The lines to copy are those with "gateway" in them. Pull each one from the entries below.

[Change detection outputs]
====
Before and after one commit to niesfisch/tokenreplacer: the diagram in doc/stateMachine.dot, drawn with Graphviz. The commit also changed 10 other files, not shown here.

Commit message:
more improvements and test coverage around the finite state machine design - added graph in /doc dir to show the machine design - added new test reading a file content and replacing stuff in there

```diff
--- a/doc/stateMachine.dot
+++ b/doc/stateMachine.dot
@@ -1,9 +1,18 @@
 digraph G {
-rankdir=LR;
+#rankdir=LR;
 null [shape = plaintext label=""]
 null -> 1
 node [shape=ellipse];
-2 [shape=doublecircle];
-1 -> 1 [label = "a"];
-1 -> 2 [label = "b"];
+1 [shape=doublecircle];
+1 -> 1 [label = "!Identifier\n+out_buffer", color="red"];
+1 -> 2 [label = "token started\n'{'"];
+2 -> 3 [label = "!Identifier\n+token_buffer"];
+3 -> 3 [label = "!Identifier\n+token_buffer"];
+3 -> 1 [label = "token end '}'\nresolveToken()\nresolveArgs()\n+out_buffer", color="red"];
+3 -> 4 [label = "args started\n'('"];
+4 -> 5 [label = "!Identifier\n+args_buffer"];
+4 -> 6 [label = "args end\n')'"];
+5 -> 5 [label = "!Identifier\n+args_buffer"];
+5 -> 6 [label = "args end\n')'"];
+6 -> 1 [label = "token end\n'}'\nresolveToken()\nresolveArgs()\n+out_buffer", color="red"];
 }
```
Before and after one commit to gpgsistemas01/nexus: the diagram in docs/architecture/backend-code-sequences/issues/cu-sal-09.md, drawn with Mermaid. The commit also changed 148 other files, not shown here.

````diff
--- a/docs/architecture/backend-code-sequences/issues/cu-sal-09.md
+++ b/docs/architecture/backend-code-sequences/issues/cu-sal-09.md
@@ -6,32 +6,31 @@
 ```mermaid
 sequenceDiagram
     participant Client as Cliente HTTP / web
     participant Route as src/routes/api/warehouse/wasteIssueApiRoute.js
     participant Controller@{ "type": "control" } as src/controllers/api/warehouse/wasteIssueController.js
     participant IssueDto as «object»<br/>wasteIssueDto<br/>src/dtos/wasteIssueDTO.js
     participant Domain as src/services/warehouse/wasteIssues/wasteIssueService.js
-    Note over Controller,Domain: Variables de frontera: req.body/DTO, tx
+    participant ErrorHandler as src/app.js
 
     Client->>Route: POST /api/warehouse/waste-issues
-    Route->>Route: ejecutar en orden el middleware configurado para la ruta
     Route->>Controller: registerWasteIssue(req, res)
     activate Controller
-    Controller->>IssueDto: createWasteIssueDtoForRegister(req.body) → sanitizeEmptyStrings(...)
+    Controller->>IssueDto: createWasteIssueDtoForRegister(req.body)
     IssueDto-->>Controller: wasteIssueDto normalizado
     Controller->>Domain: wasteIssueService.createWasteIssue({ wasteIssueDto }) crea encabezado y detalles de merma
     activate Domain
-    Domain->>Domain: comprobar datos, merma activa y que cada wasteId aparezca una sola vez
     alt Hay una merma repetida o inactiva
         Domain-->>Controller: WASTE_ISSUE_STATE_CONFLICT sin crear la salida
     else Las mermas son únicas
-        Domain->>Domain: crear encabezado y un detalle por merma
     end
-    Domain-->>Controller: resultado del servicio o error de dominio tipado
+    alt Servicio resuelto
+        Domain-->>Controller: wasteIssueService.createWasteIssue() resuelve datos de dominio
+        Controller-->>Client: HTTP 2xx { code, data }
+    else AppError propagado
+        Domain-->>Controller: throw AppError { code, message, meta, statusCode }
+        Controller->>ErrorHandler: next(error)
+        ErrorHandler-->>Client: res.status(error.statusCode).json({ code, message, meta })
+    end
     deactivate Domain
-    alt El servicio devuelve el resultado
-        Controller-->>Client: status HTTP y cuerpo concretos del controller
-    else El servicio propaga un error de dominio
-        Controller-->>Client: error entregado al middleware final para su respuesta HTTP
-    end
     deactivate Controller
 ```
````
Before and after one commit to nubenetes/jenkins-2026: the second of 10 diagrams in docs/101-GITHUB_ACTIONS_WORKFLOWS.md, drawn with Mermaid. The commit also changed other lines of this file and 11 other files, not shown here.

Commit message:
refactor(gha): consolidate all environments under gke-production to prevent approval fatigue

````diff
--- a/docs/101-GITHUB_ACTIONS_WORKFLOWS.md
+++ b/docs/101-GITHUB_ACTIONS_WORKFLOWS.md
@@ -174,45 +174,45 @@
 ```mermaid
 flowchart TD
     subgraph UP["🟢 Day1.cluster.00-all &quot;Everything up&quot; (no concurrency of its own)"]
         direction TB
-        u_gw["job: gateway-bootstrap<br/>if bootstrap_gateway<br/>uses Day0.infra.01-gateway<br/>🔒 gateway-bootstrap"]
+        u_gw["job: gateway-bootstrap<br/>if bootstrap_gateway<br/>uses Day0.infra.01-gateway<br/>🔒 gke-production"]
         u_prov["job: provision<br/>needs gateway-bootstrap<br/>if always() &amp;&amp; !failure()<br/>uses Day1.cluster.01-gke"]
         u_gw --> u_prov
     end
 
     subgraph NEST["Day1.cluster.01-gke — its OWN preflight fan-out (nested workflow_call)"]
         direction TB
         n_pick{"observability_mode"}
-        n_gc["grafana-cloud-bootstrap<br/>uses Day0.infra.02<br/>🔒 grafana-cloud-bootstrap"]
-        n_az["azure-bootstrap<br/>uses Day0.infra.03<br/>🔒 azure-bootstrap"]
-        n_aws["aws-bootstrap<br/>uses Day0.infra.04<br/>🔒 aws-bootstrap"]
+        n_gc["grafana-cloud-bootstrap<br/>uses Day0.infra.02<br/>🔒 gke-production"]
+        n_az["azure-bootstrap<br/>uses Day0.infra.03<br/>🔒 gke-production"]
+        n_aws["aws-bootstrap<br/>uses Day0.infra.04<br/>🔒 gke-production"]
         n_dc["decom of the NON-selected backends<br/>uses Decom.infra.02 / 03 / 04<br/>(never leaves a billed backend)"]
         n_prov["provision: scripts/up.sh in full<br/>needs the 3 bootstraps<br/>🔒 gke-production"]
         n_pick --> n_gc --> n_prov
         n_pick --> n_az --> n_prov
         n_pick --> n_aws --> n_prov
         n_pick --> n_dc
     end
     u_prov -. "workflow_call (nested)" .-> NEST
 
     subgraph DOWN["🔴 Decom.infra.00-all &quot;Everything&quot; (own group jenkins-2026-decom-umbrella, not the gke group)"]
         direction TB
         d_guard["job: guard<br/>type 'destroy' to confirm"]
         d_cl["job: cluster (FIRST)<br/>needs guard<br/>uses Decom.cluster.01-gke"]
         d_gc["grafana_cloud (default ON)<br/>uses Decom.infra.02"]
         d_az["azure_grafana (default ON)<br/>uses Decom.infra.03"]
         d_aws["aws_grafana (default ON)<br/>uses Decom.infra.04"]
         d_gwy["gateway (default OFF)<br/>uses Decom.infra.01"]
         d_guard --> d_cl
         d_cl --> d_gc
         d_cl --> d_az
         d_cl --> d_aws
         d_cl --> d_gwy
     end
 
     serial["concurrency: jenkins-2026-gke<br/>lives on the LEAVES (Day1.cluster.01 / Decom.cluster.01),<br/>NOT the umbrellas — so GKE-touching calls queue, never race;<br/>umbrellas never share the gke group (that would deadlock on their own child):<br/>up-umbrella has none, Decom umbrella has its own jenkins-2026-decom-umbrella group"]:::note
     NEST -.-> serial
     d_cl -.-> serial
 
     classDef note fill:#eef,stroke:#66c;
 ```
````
====
▶ Answer section:
-        u_gw["job: gateway-bootstrap<br/>if bootstrap_gateway<br/>uses Day0.infra.01-gateway<br/>🔒 gateway-bootstrap"]
+        u_gw["job: gateway-bootstrap<br/>if bootstrap_gateway<br/>uses Day0.infra.01-gateway<br/>🔒 gke-production"]
         u_prov["job: provision<br/>needs gateway-bootstrap<br/>if always() &amp;&amp; !failure()<br/>uses Day1.cluster.01-gke"]
         d_gwy["gateway (default OFF)<br/>uses Decom.infra.01"]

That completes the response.